Search through the entries for the word "playing" and copy every line that has it.

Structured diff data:
--------------------------------------------------

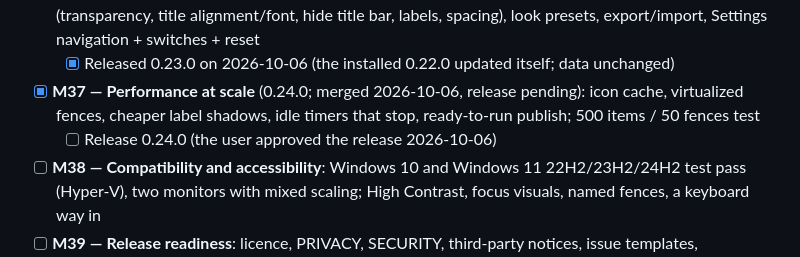
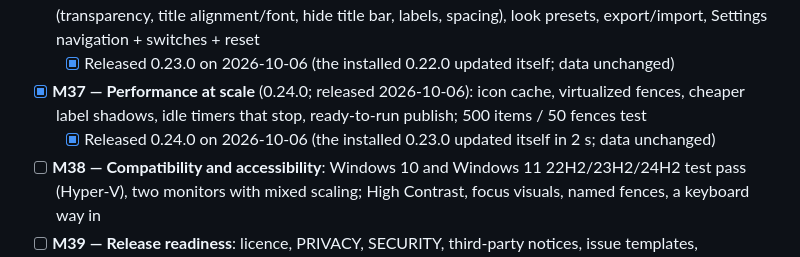
Before and after one commit to CipherSnowden/neo-fences, a Markdown page: docs/ROADMAP.md, the part around the change. Drawn GitHub-style.

```diff
--- a/docs/ROADMAP.md
+++ b/docs/ROADMAP.md
@@ -35,8 +35,8 @@ before setting them up); a release candidate for friends before 1.0.0. Unsigned
   - [x] Released 0.22.0 on 2026-10-06 (the installed 0.21.0 updated itself in 3 s; data unchanged; the new tray menu after the update)
 - [x] **M36 — Fence settings and presets** (0.23.0; released 2026-10-06): per-fence settings window (transparency, title alignment/font, hide title bar, labels, spacing), look presets, export/import, Settings navigation + switches + reset
   - [x] Released 0.23.0 on 2026-10-06 (the installed 0.22.0 updated itself; data unchanged)
-- [x] **M37 — Performance at scale** (0.24.0; merged 2026-10-06, release pending): icon cache, virtualized fences, cheaper label shadows, idle timers that stop, ready-to-run publish; 500 items / 50 fences test
-  - [ ] Release 0.24.0 (the user approved the release 2026-10-06)
+- [x] **M37 — Performance at scale** (0.24.0; released 2026-10-06): icon cache, virtualized fences, cheaper label shadows, idle timers that stop, ready-to-run publish; 500 items / 50 fences test
+  - [x] Released 0.24.0 on 2026-10-06 (the installed 0.23.0 updated itself in 2 s; data unchanged)
 - [ ] **M38 — Compatibility and accessibility**: Windows 10 and Windows 11 22H2/23H2/24H2 test pass (Hyper-V), two monitors with mixed scaling; High Contrast, focus visuals, named fences, a keyboard way in
 - [ ] **M39 — Release readiness**: licence, PRIVACY, SECURITY, third-party notices, issue templates, checksums and attestations in CI, README/guide refresh, landing page (GitHub Pages), Core tests on Linux in CI
 - [ ] **1.0.0-rc** to friends (beta channel, 1–2 weeks), then **1.0.0**
```
Also changed, not shown: docs/SESSION-LOG.md (+4 -0 lines).
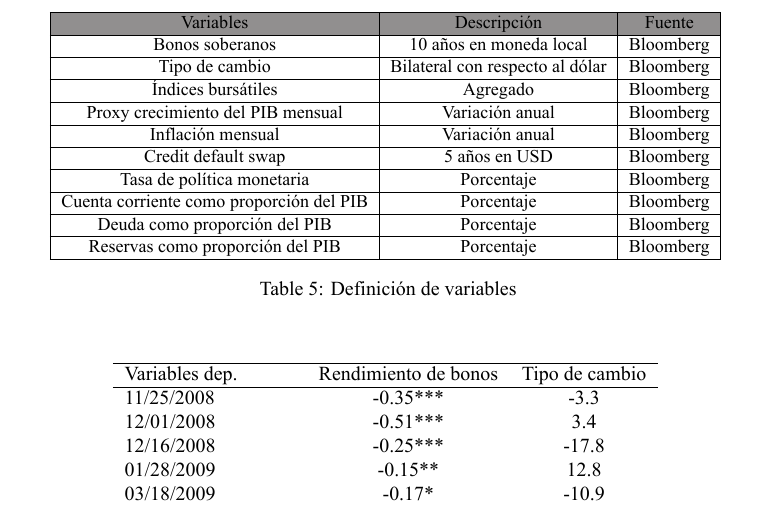
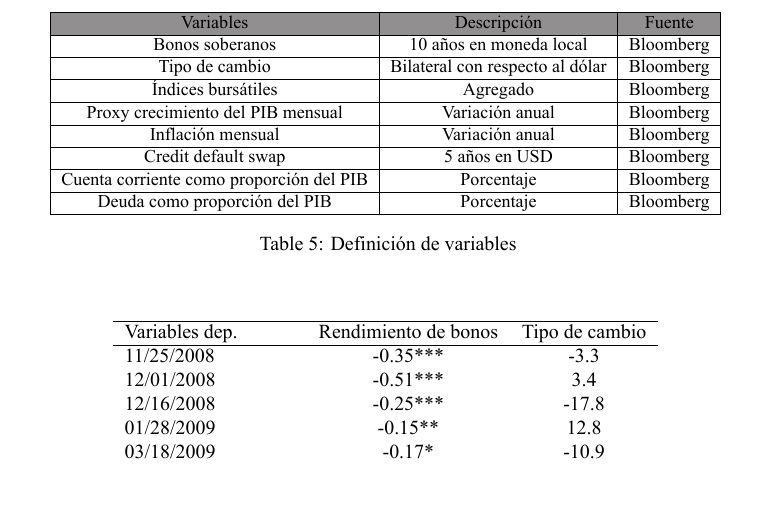
Before and after one commit to JesusHerrerias/Macro_final, an R Markdown document (src/Recuadro_macro.Rmd): part of page 6 of 6, cut so that both start at the same text. The pictures show the output file src/Recuadro_macro.pdf that the author committed with the source.

Commit message:
Cambios 1

```diff
--- a/src/Recuadro_macro.Rmd
+++ b/src/Recuadro_macro.Rmd
@@ -609,10 +609,8 @@ Tipo de cambio	& Bilateral con respecto al dólar	& Bloomberg \\ \hline
 Proxy crecimiento del PIB mensual & Variación anual & Bloomberg \\ \hline
 Inflación mensual & Variación anual & Bloomberg \\ \hline
 Credit default swap  & 5 años en USD & Bloomberg \\ \hline
-Tasa de política monetaria & Porcentaje & Bloomberg \\ \hline
 Cuenta corriente como proporción del PIB &  Porcentaje & Bloomberg \\ \hline
 Deuda como proporción del PIB & Porcentaje  & Bloomberg \\ \hline
-Reservas como proporción del PIB & Porcentaje & Bloomberg \\ \hline
     \end{tabular}
   }
     \caption{Definición de variables}
```
Also changed, not shown: src/Recuadro_macro.pdf, 1 other file.
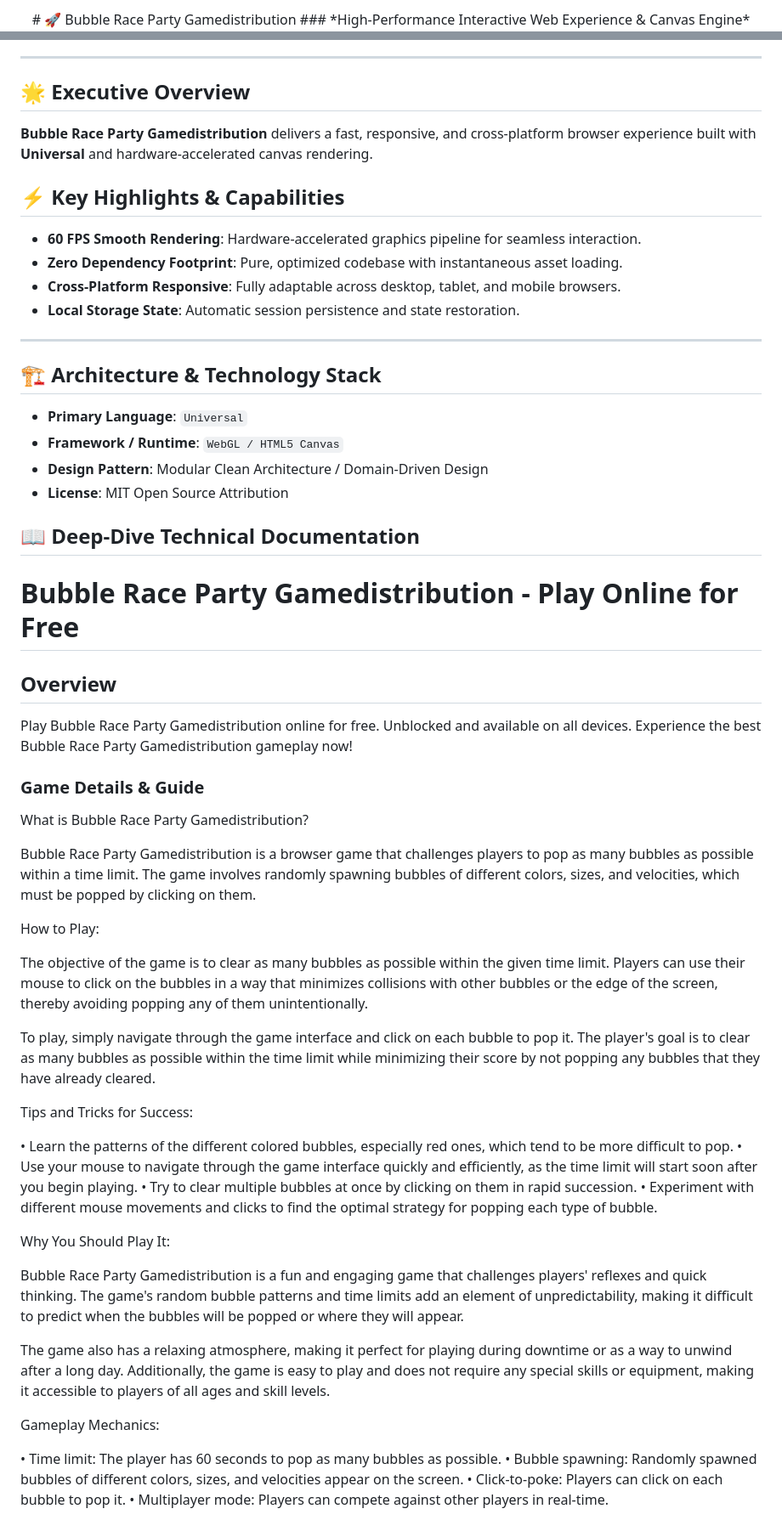
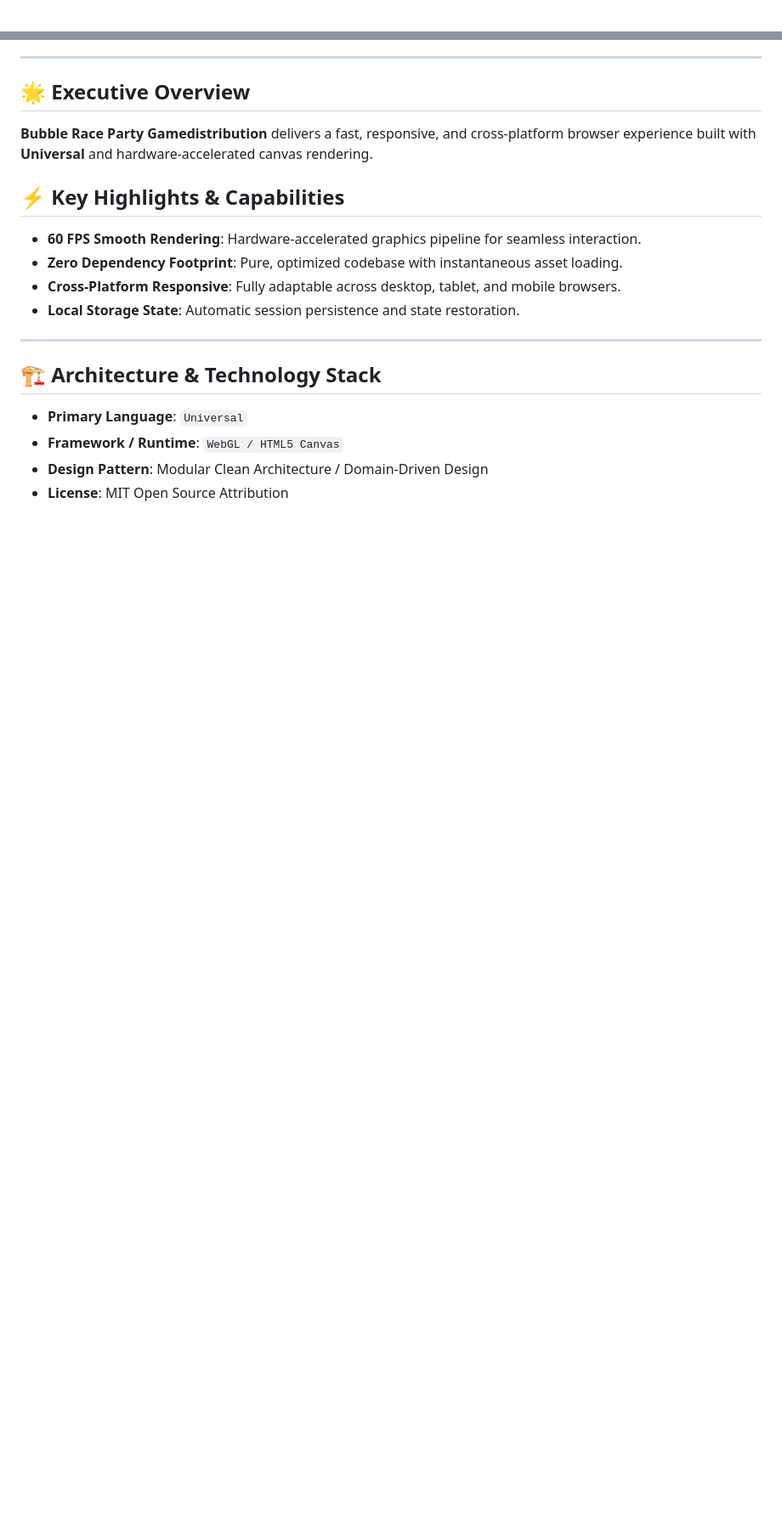
Before and after one commit to hsinidev/bubble-race-party-gamedistribution, a Markdown page: README.md, 2 parts joined by grey strips. Shown at 85% size. Drawn GitHub-style; blank space fills up the shorter version.

```diff
--- a/README.md
+++ b/README.md
@@ -1,4 +1,2 @@
 <div align="center">
-# 🚀 Bubble Race Party Gamedistribution
-### *High-Performance Interactive Web Experience & Canvas Engine*
 
@@ -24,6 +28,7 @@
 - **Local Storage State**: Automatic session persistence and state restoration.
 
 ---
+
 ## 🏗️ Architecture & Technology Stack
 
 - **Primary Language**: `Universal`
@@ -31,49 +36,3 @@
 - **Design Pattern**: Modular Clean Architecture / Domain-Driven Design
 - **License**: MIT Open Source Attribution
 
-## 📖 Deep-Dive Technical Documentation
-
-# Bubble Race Party Gamedistribution - Play Online for Free
-
-## Overview
-Play Bubble Race Party Gamedistribution online for free. Unblocked and available on all devices. Experience the best Bubble Race Party Gamedistribution gameplay now!
-
-### Game Details & Guide
-What is Bubble Race Party Gamedistribution?
-
-
-Bubble Race Party Gamedistribution is a browser game that challenges players to pop as many bubbles as possible within a time limit. The game involves randomly spawning bubbles of different colors, sizes, and velocities, which must be popped by clicking on them.
-
-
-How to Play:
-
-
-The objective of the game is to clear as many bubbles as possible within the given time limit. Players can use their mouse to click on the bubbles in a way that minimizes collisions with other bubbles or the edge of the screen, thereby avoiding popping any of them unintentionally.
-
-To play, simply navigate through the game interface and click on each bubble to pop it. The player's goal is to clear as many bubbles as possible within the time limit while minimizing their score by not popping any bubbles that they have already cleared.
-
-
-Tips and Tricks for Success:
-
-• Learn the patterns of the different colored bubbles, especially red ones, which tend to be more difficult to pop.
-• Use your mouse to navigate through the game interface quickly and efficiently, as the time limit will start soon after you begin playing.
-• Try to clear multiple bubbles at once by clicking on them in rapid succession.
-• Experiment with different mouse movements and clicks to find the optimal strategy for popping each type of bubble.
-
-
-Why You Should Play It:
-
-
-Bubble Race Party Gamedistribution is a fun and engaging game that challenges players' reflexes and quick thinking. The game's random bubble patterns and time limits add an element of unpredictability, making it difficult to predict when the bubbles will be popped or where they will appear.
-
-The game also has a relaxing atmosphere, making it perfect for playing during downtime or as a way to unwind after a long day. Additionally, the game is easy to play and does not require any special skills or equipment, making it accessible to players of all ages and skill levels.
-
-
-Gameplay Mechanics:
-
-• Time limit: The player has 60 seconds to pop as many bubbles as possible.
-• Bubble spawning: Randomly spawned bubbles of different colors, sizes, and velocities appear on the screen.
-• Click-to-poke: Players can click on each bubble to pop it.
-• Multiplayer mode: Players can compete against other players in real-time.
-
-
```
Also changed, not shown: other parts of README.md (+12 -34 lines).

--------------------------------------------------

*ANSWER TO THE PROBLEM*
-• Use your mouse to navigate through the game interface quickly and efficiently, as the time limit will start soon after you begin playing.
-The game also has a relaxing atmosphere, making it perfect for playing during downtime or as a way to unwind after a long day. Additionally, the game is easy to play and does not require any special skills or equipment, making it accessible to players of all ages and skill levels.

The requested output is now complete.